Notes[edit]

  1. ^  "Bertie, Thomas". Dictionary of National Biography. London: Smith, Elder & Co. 1885–1900. 
  2. ^ a b c d e f g h i j k l m n o p q Tracy. Who's who in Nelson's Navy. p. 37. 
  3. ^ a b c d e The Annual Biography and Obituary. p. 367. 
  4. ^ a b Sugden. Nelson — A Dream of Glory. p. 84. 
  5. ^ a b c d e f g "Bertie, Sir Thomas (1758-1825)". Dictionary of National Biography. 1885. p. 409. 
  6. ^ a b c The Annual Biography and Obituary. p. 368. 
  7. ^ a b The Annual Biography and Obituary. p. 369. 
  8. ^ Winfield. British Warships of the Age of Sail. p. 130. 
  9. ^ Winfield. British Warships of the Age of Sail. p. 101. 
  10. ^ a b c d e f g h i j k Tracy. Who's who in Nelson's Navy. p. 38. 
  11. ^ a b c d e f g h i "Bertie, Sir Thomas (1758-1825)". Dictionary of National Biography. 1885. p. 410. 
  12. ^ a b c d e f g The Annual Biography and Obituary. p. 370. 
  13. ^ a b c d e f g h The Annual Biography and Obituary. p. 371. 
  14. ^ a b c d The Annual Biography and Obituary. p. 372. 
  15. ^ The Annual Biography and Obituary. p. 373. 

References[edit]

  • The Annual Biography and Obituary 10. Longman, Rees, Orme, Brown and Green. 1826. 
  • Sugden, John (2004). Nelson — A Dream of Glory. London: Jonathan Cape. ISBN 0-224-06097-X. 
  • Tracy, Nicholas (2006). Who's who in Nelson's Navy: 200 Naval Heroes. London: Chatham Publishing.

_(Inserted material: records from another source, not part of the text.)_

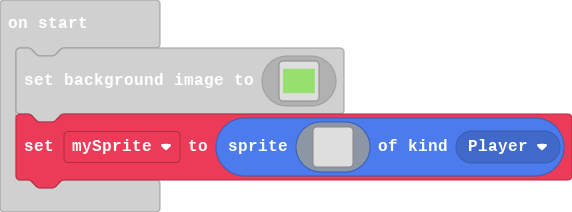
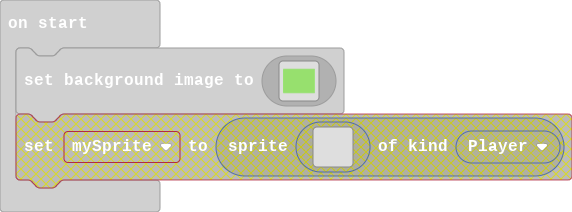
Update main.blocks, main.ts

Changed region(s): [[0.0297, 0.5377, 1.0, 0.9057]]

diff --git a/main.ts b/main.ts
@@ -120,21 +120,3 @@ scene.setBackgroundImage(img`
     7777777777777777777777777777777777777777777777777777777777777777777777777777777777777777777777777777777777777777777777777777777777777777777777777777777777777777
     7777777777777777777777777777777777777777777777777777777777777777777777777777777777777777777777777777777777777777777777777777777777777777777777777777777777777777
     `)
-let mySprite = sprites.create(img`
-    . . . . . . . . . . . . . . . . 
-    . . . . . . . . . . . . . . . . 
-    . . . . . . . . . . . . . . . . 
-    . . . . . . . . . . . . . . . . 
-    . . . . . . . . . . . . . . . . 
-    . . . . . . . . . . . . . . . . 
-    . . . . . . . . . . . . . . . . 
-    . . . . . . . . . . . . . . . . 
-    . . . . . . . . . . . . . . . . 
-    . . . . . . . . . . . . . . . . 
-    . . . . . . . . . . . . . . . . 
-    . . . . . . . . . . . . . . . . 
-    . . . . . . . . . . . . . . . . 
-    . . . . . . . . . . . . . . . . 
-    . . . . . . . . . . . . . . . . 
-    . . . . . . . . . . . . . . . . 
-    `, SpriteKind.Player)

ISBN 1-86176-244-5. 
  • Winfield, Rif (2007). British Warships of the Age of Sail 1794–1817: Design, Construction, Careers and Fates. Seaforth. ISBN 1-86176-246-1.